Exercise requirements>
Each line of the data should be given again exactly.

Records for the exercise>
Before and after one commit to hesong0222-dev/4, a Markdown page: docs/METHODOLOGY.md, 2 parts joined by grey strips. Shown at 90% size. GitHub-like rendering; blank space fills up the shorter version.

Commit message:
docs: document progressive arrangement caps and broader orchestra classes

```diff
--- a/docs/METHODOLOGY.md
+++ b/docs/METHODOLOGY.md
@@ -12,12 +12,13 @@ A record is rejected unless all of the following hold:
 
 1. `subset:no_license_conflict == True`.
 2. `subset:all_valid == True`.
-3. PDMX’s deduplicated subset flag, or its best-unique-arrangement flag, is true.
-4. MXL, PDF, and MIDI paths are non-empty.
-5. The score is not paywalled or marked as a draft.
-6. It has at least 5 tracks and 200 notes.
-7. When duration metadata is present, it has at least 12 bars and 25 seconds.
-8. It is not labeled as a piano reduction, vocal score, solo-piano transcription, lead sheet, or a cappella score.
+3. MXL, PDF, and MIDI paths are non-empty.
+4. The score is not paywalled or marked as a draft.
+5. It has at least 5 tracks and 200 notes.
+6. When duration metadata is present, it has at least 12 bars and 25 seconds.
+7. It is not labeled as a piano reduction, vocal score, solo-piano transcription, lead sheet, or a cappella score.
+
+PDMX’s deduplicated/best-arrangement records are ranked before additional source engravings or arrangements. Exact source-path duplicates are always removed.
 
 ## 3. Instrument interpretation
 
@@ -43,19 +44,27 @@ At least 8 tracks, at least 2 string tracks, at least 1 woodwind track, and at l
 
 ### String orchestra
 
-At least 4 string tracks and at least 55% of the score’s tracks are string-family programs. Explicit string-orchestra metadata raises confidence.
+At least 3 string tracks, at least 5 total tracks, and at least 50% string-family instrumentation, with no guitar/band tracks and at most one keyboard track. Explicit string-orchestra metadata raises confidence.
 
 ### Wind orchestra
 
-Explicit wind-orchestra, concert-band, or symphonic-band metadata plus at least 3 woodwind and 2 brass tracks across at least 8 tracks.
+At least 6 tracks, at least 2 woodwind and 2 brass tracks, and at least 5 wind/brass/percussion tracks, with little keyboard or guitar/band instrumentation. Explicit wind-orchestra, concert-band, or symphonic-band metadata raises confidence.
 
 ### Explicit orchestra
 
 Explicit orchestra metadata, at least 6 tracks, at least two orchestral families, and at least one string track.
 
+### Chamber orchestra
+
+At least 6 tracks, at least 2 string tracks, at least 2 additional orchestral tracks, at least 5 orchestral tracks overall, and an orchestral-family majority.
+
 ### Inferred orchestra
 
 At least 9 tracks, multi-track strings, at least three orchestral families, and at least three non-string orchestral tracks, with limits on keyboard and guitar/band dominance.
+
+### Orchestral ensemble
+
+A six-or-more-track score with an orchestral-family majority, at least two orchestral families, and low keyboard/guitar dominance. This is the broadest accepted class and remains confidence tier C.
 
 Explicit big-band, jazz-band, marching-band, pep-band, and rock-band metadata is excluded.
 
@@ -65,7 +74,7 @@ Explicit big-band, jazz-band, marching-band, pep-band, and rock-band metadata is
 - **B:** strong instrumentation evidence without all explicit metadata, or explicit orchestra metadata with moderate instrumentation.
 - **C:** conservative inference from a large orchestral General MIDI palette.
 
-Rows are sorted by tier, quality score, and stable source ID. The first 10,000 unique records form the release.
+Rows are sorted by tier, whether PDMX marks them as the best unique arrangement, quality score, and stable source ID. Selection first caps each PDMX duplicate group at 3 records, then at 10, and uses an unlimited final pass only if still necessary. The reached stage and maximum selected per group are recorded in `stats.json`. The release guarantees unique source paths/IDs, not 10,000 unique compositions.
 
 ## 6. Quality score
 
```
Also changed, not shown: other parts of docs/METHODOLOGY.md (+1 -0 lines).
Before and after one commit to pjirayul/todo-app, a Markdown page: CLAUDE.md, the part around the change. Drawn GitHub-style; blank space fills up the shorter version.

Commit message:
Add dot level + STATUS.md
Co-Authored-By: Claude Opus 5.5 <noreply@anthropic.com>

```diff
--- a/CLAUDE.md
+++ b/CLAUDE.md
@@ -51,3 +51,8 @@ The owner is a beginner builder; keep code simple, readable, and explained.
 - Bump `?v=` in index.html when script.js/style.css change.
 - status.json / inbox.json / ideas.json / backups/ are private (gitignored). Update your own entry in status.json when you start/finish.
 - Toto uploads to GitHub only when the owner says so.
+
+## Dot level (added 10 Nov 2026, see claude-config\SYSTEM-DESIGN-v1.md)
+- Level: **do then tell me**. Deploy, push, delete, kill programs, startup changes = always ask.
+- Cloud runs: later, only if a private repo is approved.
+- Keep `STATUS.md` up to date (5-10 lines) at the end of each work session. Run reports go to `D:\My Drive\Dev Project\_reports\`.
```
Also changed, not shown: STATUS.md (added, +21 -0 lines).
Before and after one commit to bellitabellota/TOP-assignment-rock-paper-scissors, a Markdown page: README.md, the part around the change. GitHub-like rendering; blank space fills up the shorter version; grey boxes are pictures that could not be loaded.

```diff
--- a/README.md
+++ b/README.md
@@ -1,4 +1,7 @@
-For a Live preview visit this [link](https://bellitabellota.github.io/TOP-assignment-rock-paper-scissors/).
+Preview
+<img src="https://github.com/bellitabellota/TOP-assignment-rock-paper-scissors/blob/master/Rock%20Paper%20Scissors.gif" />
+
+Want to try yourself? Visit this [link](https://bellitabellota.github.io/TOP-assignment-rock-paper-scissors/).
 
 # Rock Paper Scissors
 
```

Solution for this task>
Before and after one commit to hesong0222-dev/4, a Markdown page: docs/METHODOLOGY.md, 2 parts joined by grey strips. Shown at 90% size. GitHub-like rendering; blank space fills up the shorter version.

Commit message:
docs: document progressive arrangement caps and broader orchestra classes

```diff
--- a/docs/METHODOLOGY.md
+++ b/docs/METHODOLOGY.md
@@ -12,12 +12,13 @@ A record is rejected unless all of the following hold:
 
 1. `subset:no_license_conflict == True`.
 2. `subset:all_valid == True`.
-3. PDMX’s deduplicated subset flag, or its best-unique-arrangement flag, is true.
-4. MXL, PDF, and MIDI paths are non-empty.
-5. The score is not paywalled or marked as a draft.
-6. It has at least 5 tracks and 200 notes.
-7. When duration metadata is present, it has at least 12 bars and 25 seconds.
-8. It is not labeled as a piano reduction, vocal score, solo-piano transcription, lead sheet, or a cappella score.
+3. MXL, PDF, and MIDI paths are non-empty.
+4. The score is not paywalled or marked as a draft.
+5. It has at least 5 tracks and 200 notes.
+6. When duration metadata is present, it has at least 12 bars and 25 seconds.
+7. It is not labeled as a piano reduction, vocal score, solo-piano transcription, lead sheet, or a cappella score.
+
+PDMX’s deduplicated/best-arrangement records are ranked before additional source engravings or arrangements. Exact source-path duplicates are always removed.
 
 ## 3. Instrument interpretation
 
@@ -43,19 +44,27 @@ At least 8 tracks, at least 2 string tracks, at least 1 woodwind track, and at l
 
 ### String orchestra
 
-At least 4 string tracks and at least 55% of the score’s tracks are string-family programs. Explicit string-orchestra metadata raises confidence.
+At least 3 string tracks, at least 5 total tracks, and at least 50% string-family instrumentation, with no guitar/band tracks and at most one keyboard track. Explicit string-orchestra metadata raises confidence.
 
 ### Wind orchestra
 
-Explicit wind-orchestra, concert-band, or symphonic-band metadata plus at least 3 woodwind and 2 brass tracks across at least 8 tracks.
+At least 6 tracks, at least 2 woodwind and 2 brass tracks, and at least 5 wind/brass/percussion tracks, with little keyboard or guitar/band instrumentation. Explicit wind-orchestra, concert-band, or symphonic-band metadata raises confidence.
 
 ### Explicit orchestra
 
 Explicit orchestra metadata, at least 6 tracks, at least two orchestral families, and at least one string track.
 
+### Chamber orchestra
+
+At least 6 tracks, at least 2 string tracks, at least 2 additional orchestral tracks, at least 5 orchestral tracks overall, and an orchestral-family majority.
+
 ### Inferred orchestra
 
 At least 9 tracks, multi-track strings, at least three orchestral families, and at least three non-string orchestral tracks, with limits on keyboard and guitar/band dominance.
+
+### Orchestral ensemble
+
+A six-or-more-track score with an orchestral-family majority, at least two orchestral families, and low keyboard/guitar dominance. This is the broadest accepted class and remains confidence tier C.
 
 Explicit big-band, jazz-band, marching-band, pep-band, and rock-band metadata is excluded.
 
@@ -65,7 +74,7 @@ Explicit big-band, jazz-band, marching-band, pep-band, and rock-band metadata is
 - **B:** strong instrumentation evidence without all explicit metadata, or explicit orchestra metadata with moderate instrumentation.
 - **C:** conservative inference from a large orchestral General MIDI palette.
 
-Rows are sorted by tier, quality score, and stable source ID. The first 10,000 unique records form the release.
+Rows are sorted by tier, whether PDMX marks them as the best unique arrangement, quality score, and stable source ID. Selection first caps each PDMX duplicate group at 3 records, then at 10, and uses an unlimited final pass only if still necessary. The reached stage and maximum selected per group are recorded in `stats.json`. The release guarantees unique source paths/IDs, not 10,000 unique compositions.
 
 ## 6. Quality score
 
```
Also changed, not shown: other parts of docs/METHODOLOGY.md (+1 -0 lines).
Before and after one commit to pjirayul/todo-app, a Markdown page: CLAUDE.md, the part around the change. Drawn GitHub-style; blank space fills up the shorter version.

Commit message:
Add dot level + STATUS.md
Co-Authored-By: Claude Opus 5.5 <noreply@anthropic.com>

```diff
--- a/CLAUDE.md
+++ b/CLAUDE.md
@@ -51,3 +51,8 @@ The owner is a beginner builder; keep code simple, readable, and explained.
 - Bump `?v=` in index.html when script.js/style.css change.
 - status.json / inbox.json / ideas.json / backups/ are private (gitignored). Update your own entry in status.json when you start/finish.
 - Toto uploads to GitHub only when the owner says so.
+
+## Dot level (added 10 Nov 2026, see claude-config\SYSTEM-DESIGN-v1.md)
+- Level: **do then tell me**. Deploy, push, delete, kill programs, startup changes = always ask.
+- Cloud runs: later, only if a private repo is approved.
+- Keep `STATUS.md` up to date (5-10 lines) at the end of each work session. Run reports go to `D:\My Drive\Dev Project\_reports\`.
```
Also changed, not shown: STATUS.md (added, +21 -0 lines).
Before and after one commit to bellitabellota/TOP-assignment-rock-paper-scissors, a Markdown page: README.md, the part around the change. GitHub-like rendering; blank space fills up the shorter version; grey boxes are pictures that could not be loaded.

```diff
--- a/README.md
+++ b/README.md
@@ -1,4 +1,7 @@
-For a Live preview visit this [link](https://bellitabellota.github.io/TOP-assignment-rock-paper-scissors/).
+Preview
+<img src="https://github.com/bellitabellota/TOP-assignment-rock-paper-scissors/blob/master/Rock%20Paper%20Scissors.gif" />
+
+Want to try yourself? Visit this [link](https://bellitabellota.github.io/TOP-assignment-rock-paper-scissors/).
 
 # Rock Paper Scissors
 
```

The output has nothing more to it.